### What this task involves
The answer must be every line of the records in which the string "getElementById" appears.

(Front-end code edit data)
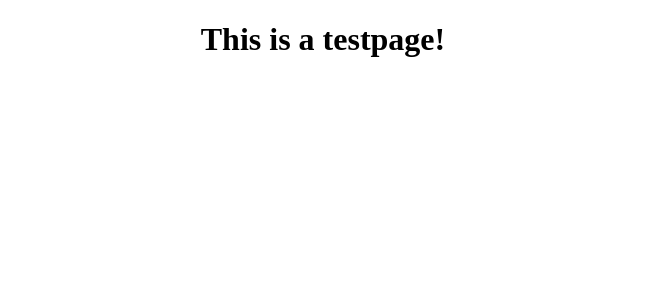
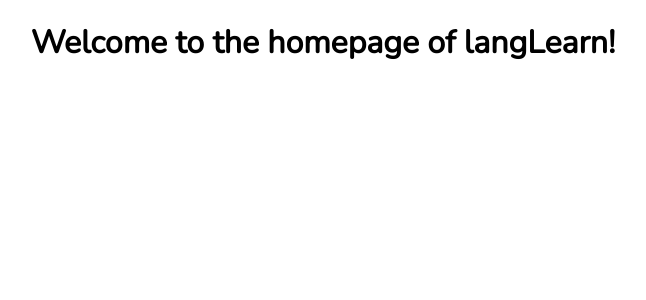
Before and after one commit to StrahinjaLukic03/lingfinity, a PHP site: page /index.html in a window 1280 px wide. Shown: the top 300 px of the page, without its empty margins (317-963 px from the left). Run offline with PHP 8.4, Linux system fonts and the light colour scheme.

Commit message:
changed font

```diff
--- a/index.html
+++ b/index.html
@@ -5,8 +5,10 @@
     <meta name="viewport" content="width=device-width, initial-scale=1.0">
     <title>langLearn - Homepage</title>
     <link rel="stylesheet" href="styles.css">
+    <link href="https://fonts.googleapis.com/css2?family=Nunito&display=swap" rel="stylesheet">
 </head>
 <body>
-    <h1>This is a testpage!</h1>
+    <h1>Welcome to the homepage of langLearn!</h1>
+
 </body>
 </html>
--- a/styles.css
+++ b/styles.css
@@ -1,4 +1,4 @@
 h1{
     text-align: center;
-    font-family: Avenir Next;
+    font-family: Nunito;
 }
```
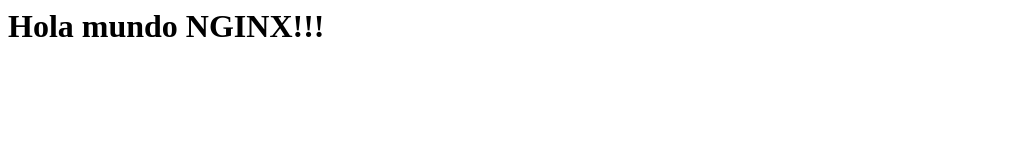
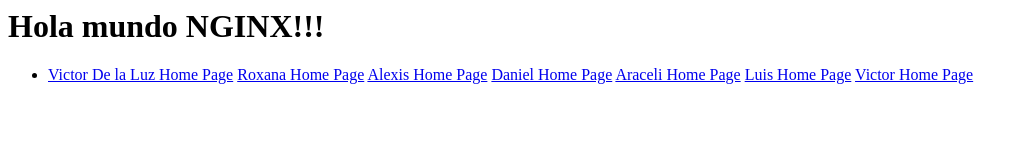
Before and after one commit to itztli/www-lincc, a plain HTML site: page www/index.html in a window 1280 px wide. Shown: the whole page, without its empty margins (0-1029 px from the left). Drawn offline with Linux system fonts and the light colour scheme.

Commit message:
integrating index

```diff
--- a/www/index.html
+++ b/www/index.html
@@ -1,5 +1,16 @@
 <html>
     <body>
         <h1>Hola mundo NGINX!!!</h1>
+        <ul>
+            <li>
+                <a href="vdelaluz.html">Victor De la Luz Home Page</a>
+                <a href="rperez.html">Roxana Home Page</a>
+                <a href="aaguilary.html">Alexis Home Page</a>
+                <a href="drangel.html">Daniel Home Page</a>
+                <a href="aromero.html">Araceli Home Page</a>
+                <a href="lgarcia.html">Luis Home Page</a>
+                <a href="varredondo.html">Victor Home Page</a>
+            </li>
+        </ul>
     </body>
 </html>
```
Also changed, not shown: www/vdelaluz.html (added, +5 -0 lines).
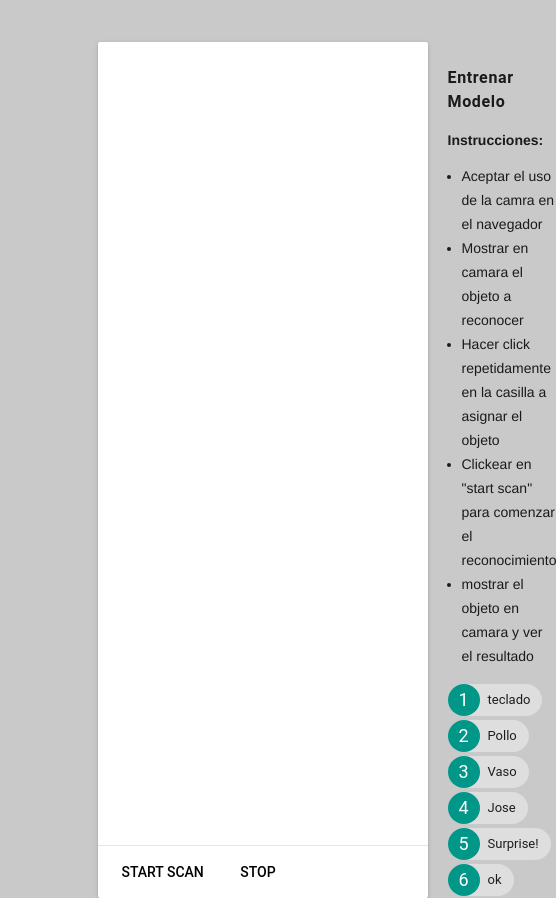
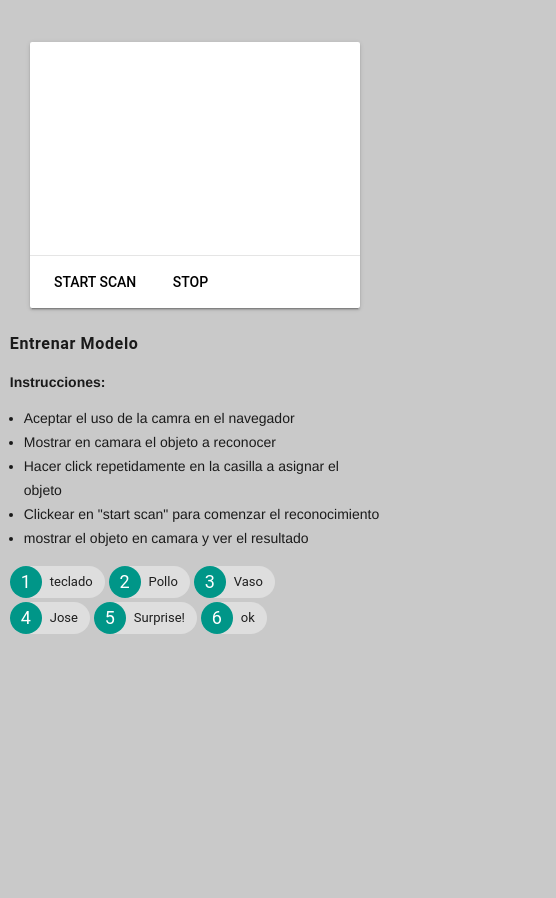
Before and after one commit to j-avila/self-learning-AI-tensorflow-, a website: page public/clasificacion-de-imagenes/index.html in a window 390 px wide. Shown: the whole page, 556 px wide, since content can reach past the window. Drawn offline with nearby package versions, Linux system fonts and the light colour scheme; a script that the page names is missing.

Commit message:
styles changes

```diff
--- a/public/clasificacion-de-imagenes/index.html
+++ b/public/clasificacion-de-imagenes/index.html
@@ -38,6 +38,16 @@
 
     .chips-holder {
       max-width: 90%;
+    }
+
+    @media screen and (max-width: 415px) {
+      .app {
+        display: flex;
+        flex-direction: column;
+        max-width: 95vw;
+        align-items: center;
+        justify-content: center;
+      }
     }
   </style>
 </head>
```
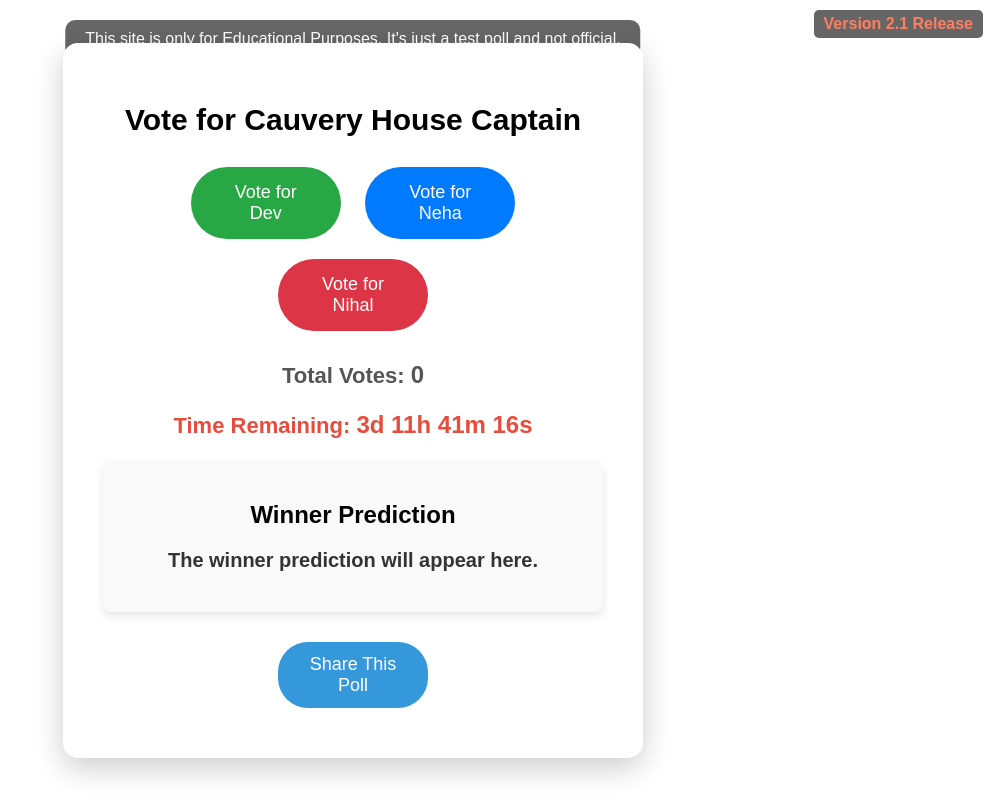
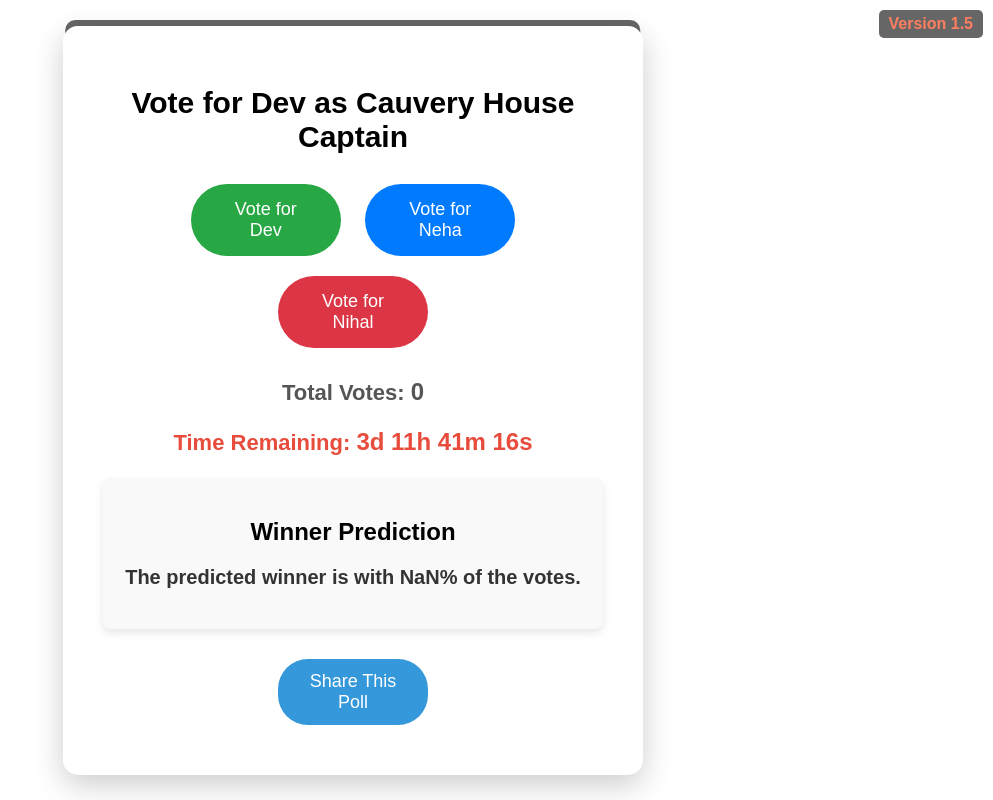
Before and after one commit to Vesni/Dev-Campaign, a plain HTML site: page index.html in a window 1280 px wide. Shown: the whole page, without its empty margins (287-1280 px from the left). Drawn offline with Linux system fonts and the light colour scheme.

Commit message:
Update index.html

```diff
--- a/index.html
+++ b/index.html
@@ -3,7 +3,7 @@
 <head>
     <meta charset="UTF-8">
     <meta name="viewport" content="width=device-width, initial-scale=1.0">
-    <title>Cauvery House Captain</title>
+    <title>Vote for Dev</title>
     <style>
         /* General Body Styling */
         body {
@@ -162,7 +162,7 @@
 
     <!-- Main Container -->
     <div class="container">
-        <h1>Vote for Cauvery House Captain</h1>
+        <h1>Vote for Dev as Cauvery House Captain</h1>
 
         <!-- Vote Buttons -->
         <button id="devVote">Vote for Dev</button>
@@ -187,15 +187,15 @@
 
     <!-- Version Label -->
     <div class="version-label">
-        Version 2.1 Release
+        Version 1.5
     </div>
 
     <script>
-        // Initialize vote counts for each contestant
-        let devVotes = 0;
-        let nehaVotes = 0;
-        let nihalVotes = 0;
-        let totalVotes = 0;
+        // Initialize vote counts from localStorage or default to 0
+        let devVotes = parseInt(localStorage.getItem("devVotes")) || 0;
+        let nehaVotes = parseInt(localStorage.getItem("nehaVotes")) || 0;
+        let nihalVotes = parseInt(localStorage.getItem("nihalVotes")) || 0;
+        let totalVotes = devVotes + nehaVotes + nihalVotes;
 
         // Get references to DOM elements
         let voteCount = document.getElementById("voteCount");
@@ -229,6 +229,8 @@
         document.getElementById("devVote").onclick = function () {
             devVotes++;
             totalVotes++;
+            localStorage.setItem("devVotes", devVotes);
+            localStorage.setItem("totalVotes", totalVotes);
             voteCount.textContent = totalVotes;
             updateWinnerPrediction();
         };
@@ -236,6 +238,8 @@
         document.getElementById("nehaVote").onclick = function () {
             nehaVotes++;
             totalVotes++;
+            localStorage.setItem("nehaVotes", nehaVotes);
+            localStorage.setItem("totalVotes", totalVotes);
             voteCount.textContent = totalVotes;
             updateWinnerPrediction();
         };
@@ -243,6 +247,8 @@
         document.getElementById("nihalVote").onclick = function () {
             nihalVotes++;
             totalVotes++;
+            localStorage.setItem("nihalVotes", nihalVotes);
+            localStorage.setItem("totalVotes", totalVotes);
             voteCount.textContent = totalVotes;
             updateWinnerPrediction();
         };
@@ -281,6 +287,10 @@
                 alert("Sharing not supported on this browser.");
             }
         }
+
+        // Set initial vote count and winner prediction
+        voteCount.textContent = totalVotes;
+        updateWinnerPrediction();
     </script>
 
 </body>
```
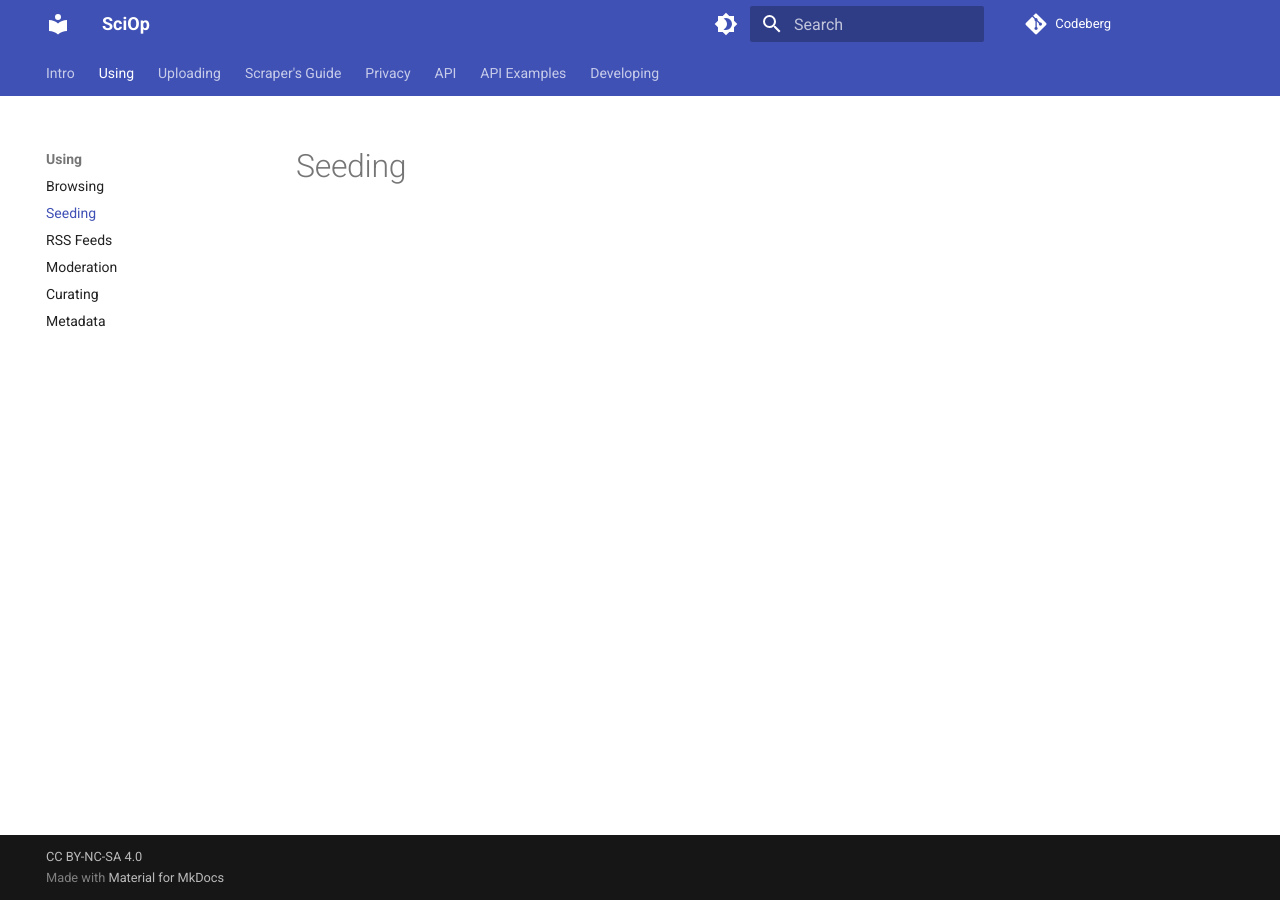
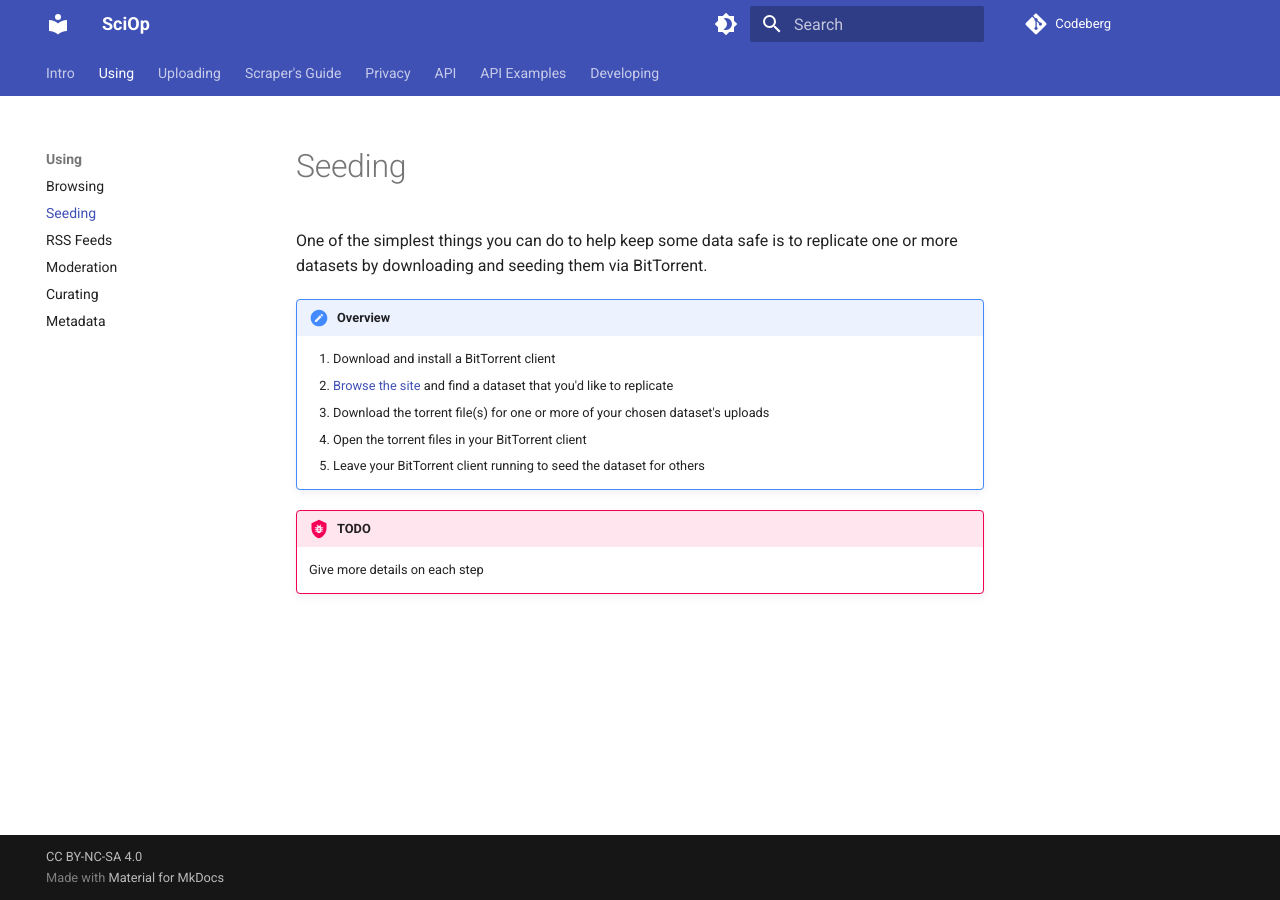
Before and after one commit to p2p-ld/sciop, an MkDocs documentation site: the page built from docs/using/seeding.md, in a window 1280 px wide. Built offline with MkDocs 1.6.1 and Material for MkDocs 9.7.7, drawn with Linux system fonts in a browser that asks for light colours.

Commit message:
add minimal seeding doc

```diff
--- a/docs/using/seeding.md
+++ b/docs/using/seeding.md
@@ -1 +1,15 @@
 # Seeding
+
+One of the simplest things you can do to help keep some data safe
+is to replicate one or more datasets
+by downloading and seeding them via BitTorrent.
+
+!!! note "Overview"
+	1. Download and install a BitTorrent client
+	2. [Browse the site](browsing.md) and find a dataset that you'd like to replicate
+	3. Download the torrent file(s) for one or more of your chosen dataset's uploads
+	4. Open the torrent files in your BitTorrent client
+	5. Leave your BitTorrent client running to seed the dataset for others
+
+!!! bug "TODO"
+	Give more details on each step
--- a/mkdocs.yml
+++ b/mkdocs.yml
@@ -64,5 +64,7 @@ theme:
 site_url: https://sciop.net/docs/
 
 markdown_extensions:
+  - admonition
+  - pymdownx.details
   - pymdownx.snippets:
       base_path: ["docs/"]
```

### Result for this task
         let voteCount = document.getElementById("voteCount");
         document.getElementById("devVote").onclick = function () {
         document.getElementById("nehaVote").onclick = function () {
         document.getElementById("nihalVote").onclick = function () {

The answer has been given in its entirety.